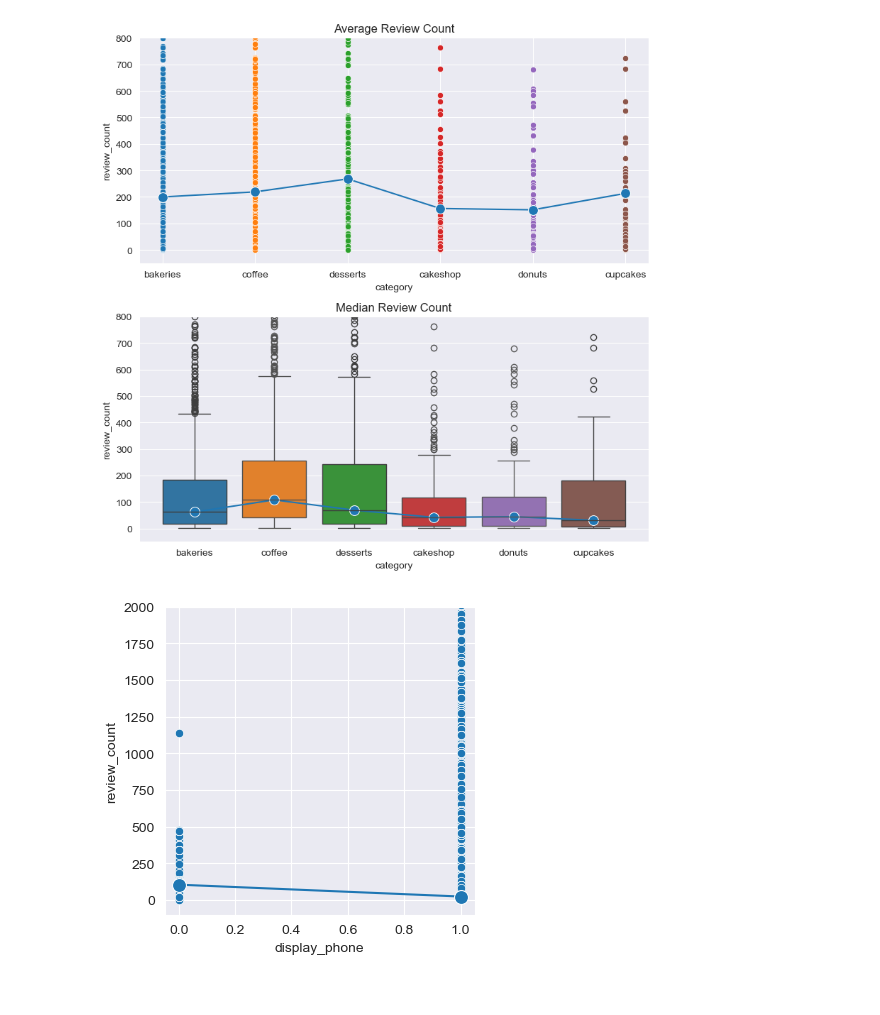
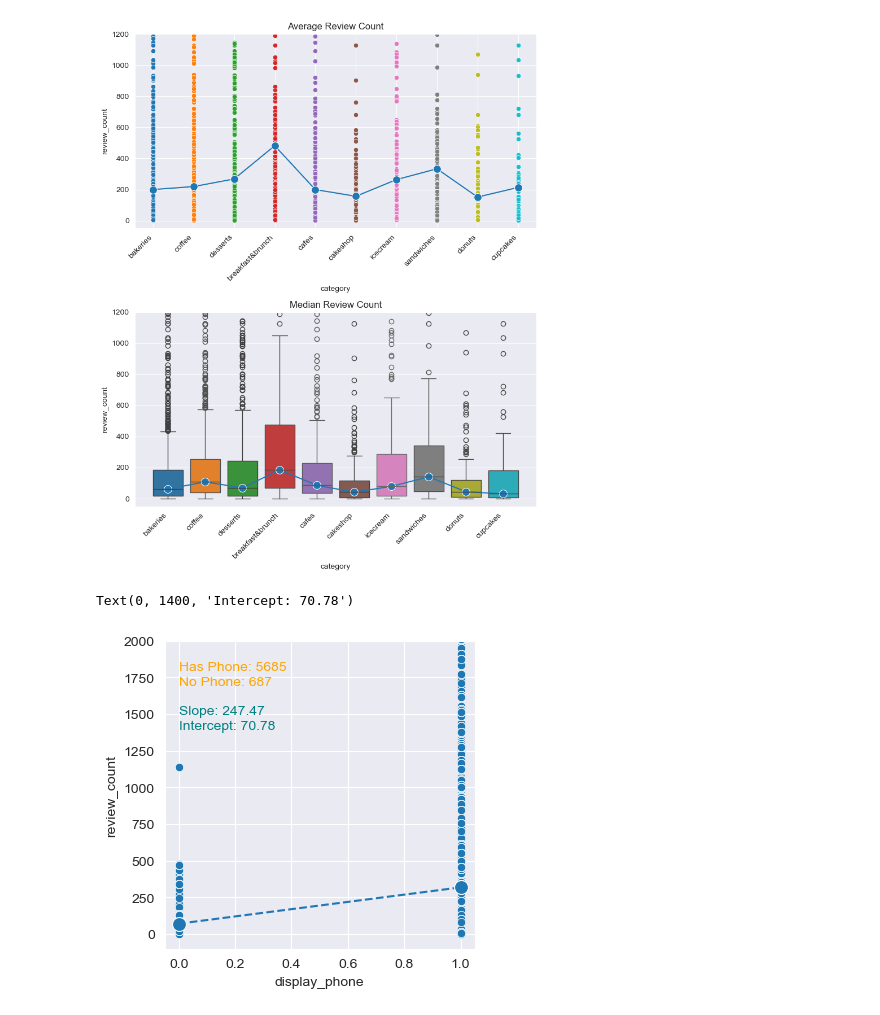
Before and after one commit to anderoos/analysis-of-nyc-bakeries, a Jupyter notebook: summary_analysis.ipynb, the cells around one changed output. Saved outputs shown, nothing was run; the diff lists cells and outputs as text; code cells hidden in the pictures.

```diff
--- a/summary_analysis.ipynb
+++ b/summary_analysis.ipynb
@@ -26,3 +30,7 @@ df_main.head()
 | 4 | 0kW0112jMERVjpRzWT4F7Q | La Bicyclette Bakery | 84 | bakeries | 5.0 | True | True | NaN | 40.714400 | ... |
 | 6 | XSwagBljEsxG2i1rq4GEAQ | Almondine Bakery | 404 | bakeries | 4.0 | True | True | 2.0 | 40.703317 | ... |
 | 8 | fPQ2eE9lm8tc87O5-GLjyA | Mille-Feuille Bakery | 441 | coffee | 4.5 | True | True | 2.0 | 40.782425 | ... |
+# %%
+# Top Ranking Business Categories in Dessert Cohort
+df_category_rankings = df_main.category.value_counts().reset_index()
+df_category_rankings.head()
@@ -34,11 +49,10 @@ df_main.category.value_counts()
 
 # Plot business types
     # Generate Figure
-fig, ax = plt.subplots(3, 2, figsize=(8, 10))
-fig.suptitle('Rating Distribution of Pastry Businesses')
+fig, ax = plt.subplots(5, 2, figsize=(8, 20))
 
-    # Define categories of interest
-categories = ['bakeries', 'coffee', 'desserts', 'cakeshop', 'donuts', 'cupcakes']
+    # Define categories of interest -- top 10 categories
+categories = df_category_rankings.iloc[:10,:].category
 
     # Flatten 2D array and iterate through it along with the categories and titles
 for axis, category, title in zip(ax.flatten(), categories, [cat.title() for cat in categories]):
@@ -51,7 +65,7 @@ for axis, category, title in zip(ax.flatten(), categories, [cat.title() for cat
     axis.text(0, 425, f"Observations: {len(round(df_main[df_main['category'] == category], 2))}", color='orange')
 
 # Set chart limits
-for r in range(3):
+for r in range(5):
     for c in range(2):
         ax[r, c].set_ylim(0, 500)
         ax[r, c].set_xlim(0, 5)
@@ -63,32 +77,63 @@ plt.show()
 # %%
 # Plot review counts
-fig1,ax1 = plt.subplots(2,1, figsize=(8,8))
+# Figure
+fig1,ax1 = plt.subplots(2,1, figsize=(8,10))
+
 review_count_means = []
 review_count_medians = []
+
+# Graph Loop
 for category in categories:
+    # Generate scatterplot for each business vs review_count
     sns.scatterplot(data=df_main[df_main['category'] == category], x='category', y='review_count', ax=ax1[0])
+        # Add title and set y limits
     ax1[0].set_title("Average Review Count")
-    ax1[0].set_ylim(-50, 800)
+    ax1[0].set_ylim(-50, 1200)
+    # Create box plot as second plot
+    sns.boxplot(data=df_main[df_main['category'] == category], x='category', y='review_count', ax=ax1[1])
+        # Add title and limits
+    ax1[1].set_title("Median Review Count")
+    ax1[1].set_ylim(-50, 1200)
+    # Rotate xtick labels on x-axis
+    ax1[1].set_xticklabels(categories, rotation=45, ha='right')
+    ax1[0].set_xticklabels(categories, rotation=45, ha='right')
+    # Calculate mean and medians for respective category
     review_count_means.append(df_main[df_main['category'] == category].review_count.mean())
-    sns.boxplot(data=df_main[df_main['category'] == category], x='category', y='review_count', ax=ax1[1])
-    ax1[1].set_title("Median Review Count")
-    ax1[1].set_ylim(-50, 800)
     review_count_medians.append(df_main[df_main['category'] == category].review_count.median())
 
+# Overlay line plot on top of scatter and box charts to visualize median and mean
 sns.lineplot(review_count_means, marker='o', markersize=10, ax=ax1[0])
 sns.lineplot(review_count_medians, marker='o', markersize=10, ax=ax1[1])
+
 plt.tight_layout()
 plt.show()
 # %% [output]
-[figure, old version]
+[figure, new version]
 # %%
-# Phone number comparison
+# Phone number comparison, does having a phone number affect business traffic?
+# Generate subplot
 fig2,ax2 = plt.subplots(figsize=(4,4))
+    # Unsampled
+        # Add scatterplot of having phone vs not having phone
 sns.scatterplot(data=df_main, x='display_phone', y='review_count', ax=ax2)
-review_count_medians_w_phone = [df_main[df_main['display_phone'] == True].review_count.median(),
-                                df_main[df_main['display_phone'] == False].review_count.median()]
-sns.lineplot(review_count_medians_w_phone, marker='o', markersize=10, ax=ax2)
+        # Define populations
+has_phone_df = df_main[df_main['display_phone'] == True]
+no_phone_df = df_main[df_main['display_phone'] == False]
+        # Mean value of True False values
+review_count_means_w_phone = [no_phone_df.review_count.mean(), has_phone_df.review_count.mean()]
+sns.lineplot(review_count_means_w_phone, marker='o', markersize=10, linestyle='--', ax=ax2)
+        # Add observations
+ax2.text(0, 1800, f"Has Phone: {len(has_phone_df)}", color='orange')
+ax2.text(0, 1700, f"No Phone: {len(no_phone_df)}", color='orange')
+        # Add y-limit
 ax2.set_ylim(-100,2000)
-plt.show()
+
+# Get Slope
+import statsmodels.api as sm
+phone_model = sm.OLS.from_formula('review_count ~ display_phone', data=df_main)
+phone_params = phone_model.fit().params
+ax2.text(0, 1500, f"Slope: {round(phone_params[1], 2)}", color='teal')
+ax2.text(0, 1400, f"Intercept: {round(phone_params[0], 2)}", color='teal')
 # %% [output]
+Text(0, 1400, 'Intercept: 70.78')
-[figure, old version]
+[figure, new version]
```
Also changed, not shown: parts of 11 cells of this notebook, 2 other files.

What the task asks: With the images excluded, output every record verbatim.

Written answer:
Before and after one commit to anderoos/analysis-of-nyc-bakeries, a Jupyter notebook: summary_analysis.ipynb, the cells around one changed output. Saved outputs shown, nothing was run; the diff lists cells and outputs as text; code cells hidden in the pictures.

```diff
--- a/summary_analysis.ipynb
+++ b/summary_analysis.ipynb
@@ -26,3 +30,7 @@ df_main.head()
 | 4 | 0kW0112jMERVjpRzWT4F7Q | La Bicyclette Bakery | 84 | bakeries | 5.0 | True | True | NaN | 40.714400 | ... |
 | 6 | XSwagBljEsxG2i1rq4GEAQ | Almondine Bakery | 404 | bakeries | 4.0 | True | True | 2.0 | 40.703317 | ... |
 | 8 | fPQ2eE9lm8tc87O5-GLjyA | Mille-Feuille Bakery | 441 | coffee | 4.5 | True | True | 2.0 | 40.782425 | ... |
+# %%
+# Top Ranking Business Categories in Dessert Cohort
+df_category_rankings = df_main.category.value_counts().reset_index()
+df_category_rankings.head()
@@ -34,11 +49,10 @@ df_main.category.value_counts()
 
 # Plot business types
     # Generate Figure
-fig, ax = plt.subplots(3, 2, figsize=(8, 10))
-fig.suptitle('Rating Distribution of Pastry Businesses')
+fig, ax = plt.subplots(5, 2, figsize=(8, 20))
 
-    # Define categories of interest
-categories = ['bakeries', 'coffee', 'desserts', 'cakeshop', 'donuts', 'cupcakes']
+    # Define categories of interest -- top 10 categories
+categories = df_category_rankings.iloc[:10,:].category
 
     # Flatten 2D array and iterate through it along with the categories and titles
 for axis, category, title in zip(ax.flatten(), categories, [cat.title() for cat in categories]):
@@ -51,7 +65,7 @@ for axis, category, title in zip(ax.flatten(), categories, [cat.title() for cat
     axis.text(0, 425, f"Observations: {len(round(df_main[df_main['category'] == category], 2))}", color='orange')
 
 # Set chart limits
-for r in range(3):
+for r in range(5):
     for c in range(2):
         ax[r, c].set_ylim(0, 500)
         ax[r, c].set_xlim(0, 5)
@@ -63,32 +77,63 @@ plt.show()
 # %%
 # Plot review counts
-fig1,ax1 = plt.subplots(2,1, figsize=(8,8))
+# Figure
+fig1,ax1 = plt.subplots(2,1, figsize=(8,10))
+
 review_count_means = []
 review_count_medians = []
+
+# Graph Loop
 for category in categories:
+    # Generate scatterplot for each business vs review_count
     sns.scatterplot(data=df_main[df_main['category'] == category], x='category', y='review_count', ax=ax1[0])
+        # Add title and set y limits
     ax1[0].set_title("Average Review Count")
-    ax1[0].set_ylim(-50, 800)
+    ax1[0].set_ylim(-50, 1200)
+    # Create box plot as second plot
+    sns.boxplot(data=df_main[df_main['category'] == category], x='category', y='review_count', ax=ax1[1])
+        # Add title and limits
+    ax1[1].set_title("Median Review Count")
+    ax1[1].set_ylim(-50, 1200)
+    # Rotate xtick labels on x-axis
+    ax1[1].set_xticklabels(categories, rotation=45, ha='right')
+    ax1[0].set_xticklabels(categories, rotation=45, ha='right')
+    # Calculate mean and medians for respective category
     review_count_means.append(df_main[df_main['category'] == category].review_count.mean())
-    sns.boxplot(data=df_main[df_main['category'] == category], x='category', y='review_count', ax=ax1[1])
-    ax1[1].set_title("Median Review Count")
-    ax1[1].set_ylim(-50, 800)
     review_count_medians.append(df_main[df_main['category'] == category].review_count.median())
 
+# Overlay line plot on top of scatter and box charts to visualize median and mean
 sns.lineplot(review_count_means, marker='o', markersize=10, ax=ax1[0])
 sns.lineplot(review_count_medians, marker='o', markersize=10, ax=ax1[1])
+
 plt.tight_layout()
 plt.show()
 # %% [output]
-[figure, old version]
+[figure, new version]
 # %%
-# Phone number comparison
+# Phone number comparison, does having a phone number affect business traffic?
+# Generate subplot
 fig2,ax2 = plt.subplots(figsize=(4,4))
+    # Unsampled
+        # Add scatterplot of having phone vs not having phone
 sns.scatterplot(data=df_main, x='display_phone', y='review_count', ax=ax2)
-review_count_medians_w_phone = [df_main[df_main['display_phone'] == True].review_count.median(),
-                                df_main[df_main['display_phone'] == False].review_count.median()]
-sns.lineplot(review_count_medians_w_phone, marker='o', markersize=10, ax=ax2)
+        # Define populations
+has_phone_df = df_main[df_main['display_phone'] == True]
+no_phone_df = df_main[df_main['display_phone'] == False]
+        # Mean value of True False values
+review_count_means_w_phone = [no_phone_df.review_count.mean(), has_phone_df.review_count.mean()]
+sns.lineplot(review_count_means_w_phone, marker='o', markersize=10, linestyle='--', ax=ax2)
+        # Add observations
+ax2.text(0, 1800, f"Has Phone: {len(has_phone_df)}", color='orange')
+ax2.text(0, 1700, f"No Phone: {len(no_phone_df)}", color='orange')
+        # Add y-limit
 ax2.set_ylim(-100,2000)
-plt.show()
+
+# Get Slope
+import statsmodels.api as sm
+phone_model = sm.OLS.from_formula('review_count ~ display_phone', data=df_main)
+phone_params = phone_model.fit().params
+ax2.text(0, 1500, f"Slope: {round(phone_params[1], 2)}", color='teal')
+ax2.text(0, 1400, f"Intercept: {round(phone_params[0], 2)}", color='teal')
 # %% [output]
+Text(0, 1400, 'Intercept: 70.78')
-[figure, old version]
+[figure, new version]
```
Also changed, not shown: parts of 11 cells of this notebook, 2 other files.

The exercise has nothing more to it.